▶ [ACTIVITY] The answer must consist of each line below that contains the word "Dekatlon", copied in full.

▶ [EXTRACTED INFORMATION]
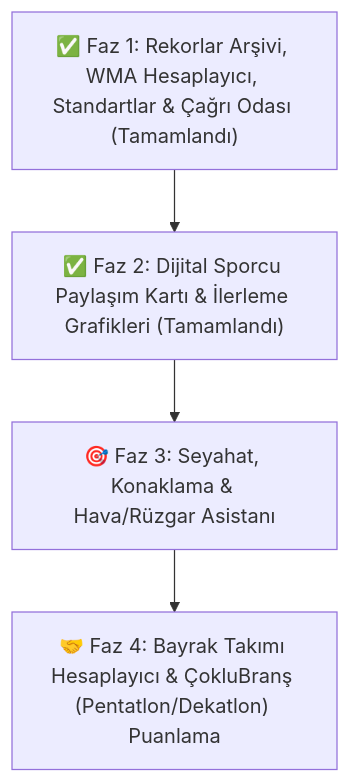
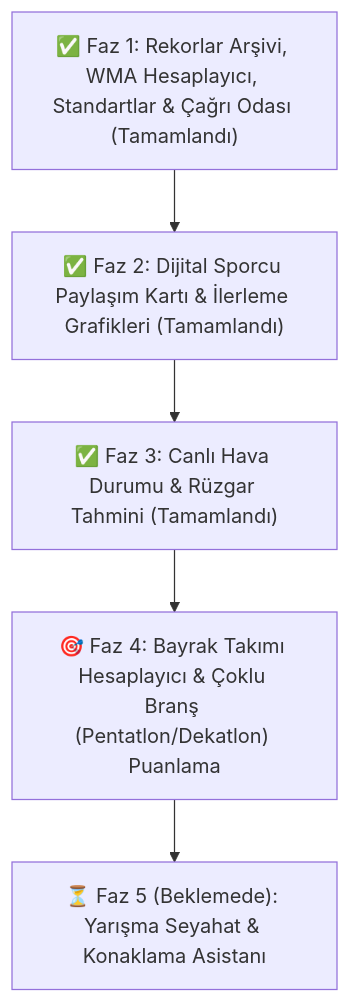
Before and after one commit to KronosEcil/master-racer: the diagram in ROADMAP.md, drawn with Mermaid. The commit also changed other lines of this file and 7 other files, not shown here.

````diff
--- a/ROADMAP.md
+++ b/ROADMAP.md
@@ -62,6 +62,7 @@
 ```mermaid
 flowchart TD
     A["✅ Faz 1: Rekorlar Arşivi, WMA Hesaplayıcı, Standartlar & Çağrı Odası (Tamamlandı)"] --> B["✅ Faz 2: Dijital Sporcu Paylaşım Kartı & İlerleme Grafikleri (Tamamlandı)"]
-    B --> C["🎯 Faz 3: Seyahat, Konaklama & Hava/Rüzgar Asistanı"]
-    C --> D["🤝 Faz 4: Bayrak Takımı Hesaplayıcı & ÇokluBranş (Pentatlon/Dekatlon) Puanlama"]
+    B --> C["✅ Faz 3: Canlı Hava Durumu & Rüzgar Tahmini (Tamamlandı)"]
+    C --> D["🎯 Faz 4: Bayrak Takımı Hesaplayıcı & Çoklu Branş (Pentatlon/Dekatlon) Puanlama"]
+    D --> E["⏳ Faz 5 (Beklemede): Yarışma Seyahat & Konaklama Asistanı"]
 ```
````
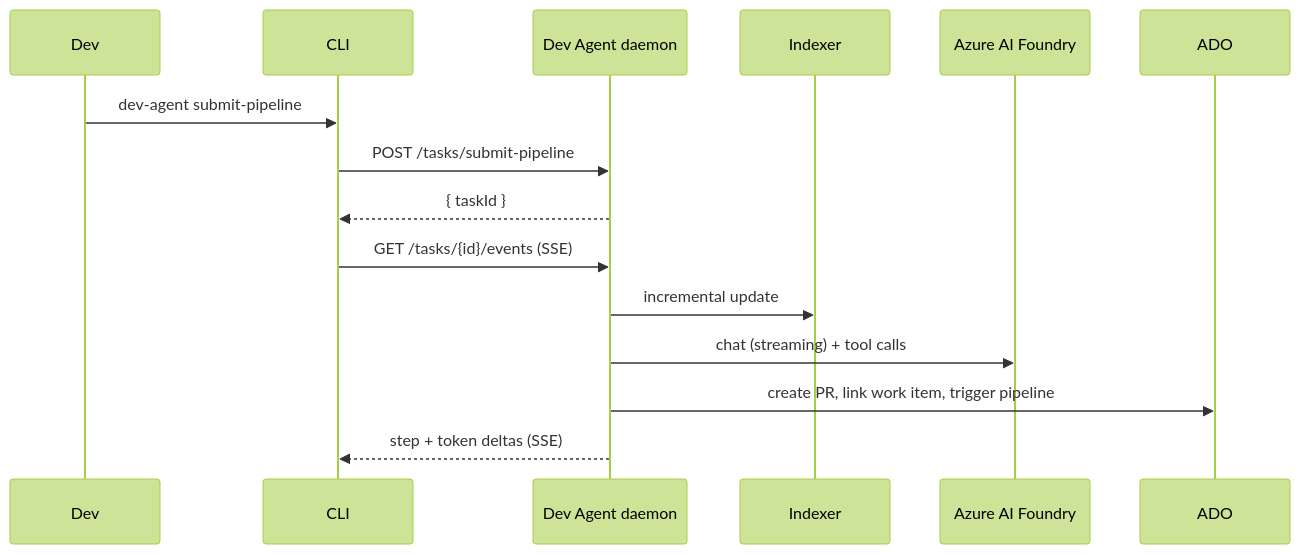
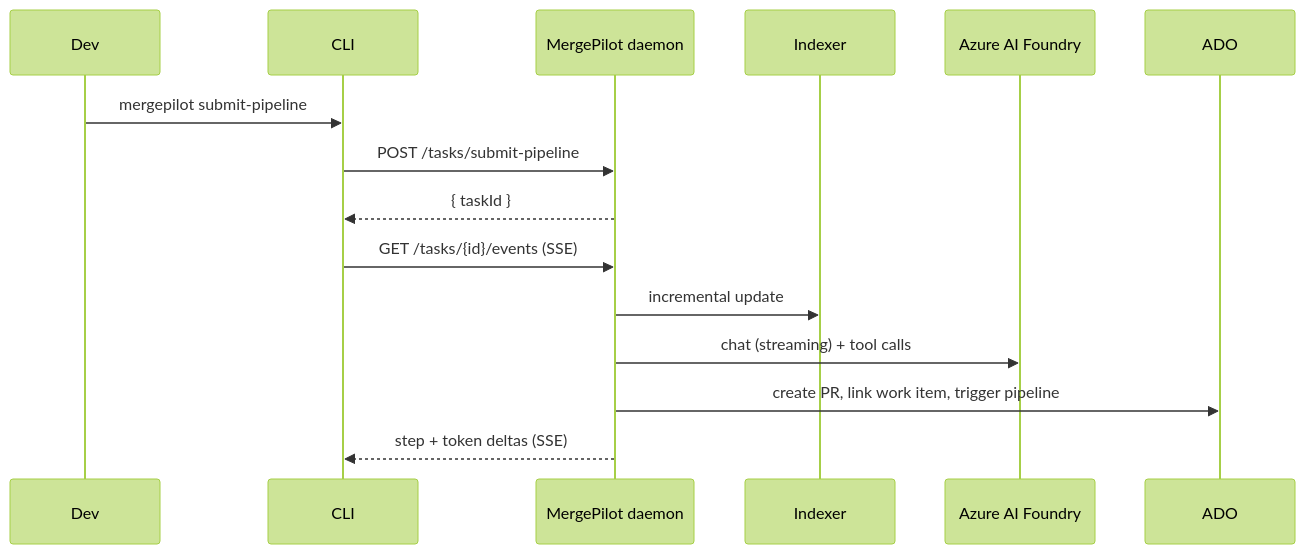
Before and after one commit to ZP151/CICD-agents: the second of 3 diagrams in docs/architecture.md, drawn with Mermaid (forest theme). The commit also changed other lines of this file and 620 other files, not shown here.

Commit message:
feat: release MergePilot v0.5.8

````diff
--- a/docs/architecture.md
+++ b/docs/architecture.md
@@ -44,17 +44,17 @@
 ```mermaid
 sequenceDiagram
     participant Dev
     participant CLI
-    participant Daemon as Dev Agent daemon
+    participant Daemon as MergePilot daemon
     participant Idx as Indexer
     participant LLM as Azure AI Foundry
     participant ADO
-    Dev->>CLI: dev-agent submit-pipeline
+    Dev->>CLI: mergepilot submit-pipeline
     CLI->>Daemon: POST /tasks/submit-pipeline
     Daemon-->>CLI: { taskId }
     CLI->>Daemon: GET /tasks/{id}/events (SSE)
     Daemon->>Idx: incremental update
     Daemon->>LLM: chat (streaming) + tool calls
     Daemon->>ADO: create PR, link work item, trigger pipeline
     Daemon-->>CLI: step + token deltas (SSE)
 ```
````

▶ [OUTPUT BELOW]
-    C --> D["🤝 Faz 4: Bayrak Takımı Hesaplayıcı & ÇokluBranş (Pentatlon/Dekatlon) Puanlama"]
+    C --> D["🎯 Faz 4: Bayrak Takımı Hesaplayıcı & Çoklu Branş (Pentatlon/Dekatlon) Puanlama"]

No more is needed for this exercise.